That's actually a misleading headline. The story involves whether the accounts of the victims themselves were hacked, in an effort to get information on them.
No, I understand that they're investigating whether the victims were hacked. I just don't understand why that would ever happen.If a news organization hacks into Dick Cheney's e-mail account during the Bush administration, it could find out all sorts of juicy things. Secret strategies to deal with terrorism. An illicit affair. What would they get out of hacking the phones of 9/11 victims besides some human interest story they could have found pretty easily through legitimate means?The reward-risk ratio seems pretty low, that's all.You work in this industry, and this looks plausible to you, so I must be missing something. I just can't figure out what.
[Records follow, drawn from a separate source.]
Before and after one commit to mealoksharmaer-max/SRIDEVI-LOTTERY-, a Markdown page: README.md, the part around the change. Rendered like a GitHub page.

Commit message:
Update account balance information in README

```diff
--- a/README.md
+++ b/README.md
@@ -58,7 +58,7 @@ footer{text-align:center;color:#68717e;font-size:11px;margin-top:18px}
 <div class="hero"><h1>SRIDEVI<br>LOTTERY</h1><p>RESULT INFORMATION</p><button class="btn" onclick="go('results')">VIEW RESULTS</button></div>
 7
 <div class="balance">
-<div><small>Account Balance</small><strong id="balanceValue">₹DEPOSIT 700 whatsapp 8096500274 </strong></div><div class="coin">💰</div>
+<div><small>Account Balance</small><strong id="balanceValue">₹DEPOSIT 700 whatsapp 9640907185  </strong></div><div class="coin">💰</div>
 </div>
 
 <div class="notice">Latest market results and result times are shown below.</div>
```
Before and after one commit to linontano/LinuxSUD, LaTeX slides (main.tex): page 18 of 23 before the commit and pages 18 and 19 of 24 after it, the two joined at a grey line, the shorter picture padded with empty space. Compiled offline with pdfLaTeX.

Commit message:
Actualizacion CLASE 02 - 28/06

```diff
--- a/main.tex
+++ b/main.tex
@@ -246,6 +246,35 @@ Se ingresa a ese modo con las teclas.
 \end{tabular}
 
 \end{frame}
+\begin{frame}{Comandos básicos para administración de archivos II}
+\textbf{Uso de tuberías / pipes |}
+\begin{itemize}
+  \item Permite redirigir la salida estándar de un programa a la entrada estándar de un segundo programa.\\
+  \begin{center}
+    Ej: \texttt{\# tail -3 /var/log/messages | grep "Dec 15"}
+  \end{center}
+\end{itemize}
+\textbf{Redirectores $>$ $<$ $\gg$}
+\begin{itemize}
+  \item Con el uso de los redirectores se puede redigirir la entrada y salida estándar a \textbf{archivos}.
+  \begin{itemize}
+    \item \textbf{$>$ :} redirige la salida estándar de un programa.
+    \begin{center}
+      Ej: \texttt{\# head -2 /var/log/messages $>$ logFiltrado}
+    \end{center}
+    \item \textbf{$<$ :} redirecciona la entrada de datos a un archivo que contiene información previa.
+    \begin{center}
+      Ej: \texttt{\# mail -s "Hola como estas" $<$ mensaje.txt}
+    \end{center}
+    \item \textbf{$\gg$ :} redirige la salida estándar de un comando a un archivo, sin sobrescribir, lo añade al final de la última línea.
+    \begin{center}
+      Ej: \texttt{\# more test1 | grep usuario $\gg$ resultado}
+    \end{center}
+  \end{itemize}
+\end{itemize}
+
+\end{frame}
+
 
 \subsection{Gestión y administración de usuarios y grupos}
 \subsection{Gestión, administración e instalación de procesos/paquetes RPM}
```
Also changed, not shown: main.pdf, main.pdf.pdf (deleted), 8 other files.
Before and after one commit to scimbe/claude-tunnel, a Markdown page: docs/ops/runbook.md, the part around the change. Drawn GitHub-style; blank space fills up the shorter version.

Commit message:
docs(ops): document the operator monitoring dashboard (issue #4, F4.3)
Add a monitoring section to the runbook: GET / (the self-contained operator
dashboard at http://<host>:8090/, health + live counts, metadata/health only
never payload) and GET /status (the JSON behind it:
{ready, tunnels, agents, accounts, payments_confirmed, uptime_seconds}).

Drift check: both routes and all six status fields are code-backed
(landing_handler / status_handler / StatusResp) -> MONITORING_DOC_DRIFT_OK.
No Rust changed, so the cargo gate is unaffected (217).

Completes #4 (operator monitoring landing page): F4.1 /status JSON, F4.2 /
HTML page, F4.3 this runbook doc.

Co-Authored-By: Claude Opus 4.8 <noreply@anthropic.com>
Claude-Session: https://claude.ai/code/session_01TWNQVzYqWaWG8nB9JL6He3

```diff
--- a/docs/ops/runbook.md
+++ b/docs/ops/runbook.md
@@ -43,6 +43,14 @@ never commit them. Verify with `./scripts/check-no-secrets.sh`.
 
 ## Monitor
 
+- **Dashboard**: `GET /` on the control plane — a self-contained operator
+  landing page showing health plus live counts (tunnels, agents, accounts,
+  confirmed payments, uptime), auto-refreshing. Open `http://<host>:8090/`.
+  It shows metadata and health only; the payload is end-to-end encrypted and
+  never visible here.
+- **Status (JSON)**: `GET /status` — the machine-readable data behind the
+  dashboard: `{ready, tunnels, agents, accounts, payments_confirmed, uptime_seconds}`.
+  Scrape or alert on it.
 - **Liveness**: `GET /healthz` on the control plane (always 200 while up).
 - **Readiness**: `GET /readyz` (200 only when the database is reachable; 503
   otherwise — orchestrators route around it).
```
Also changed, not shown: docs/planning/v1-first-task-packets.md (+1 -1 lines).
That's actually the most fascinating part of the story. They didn't even know what they were looking for; for, say, News of the World, hacking into someone's phone or e-mail was simply common practice, a standard tactic in any investigation. They never thought a damn thing of it, which is why if they did actually dig into the private voicemails or e-mail accounts of 9/11 victims, they were doing nothing more than fishing. It was that accepted a practice; it didn't take any kind of "probable cause" in their minds to justify it.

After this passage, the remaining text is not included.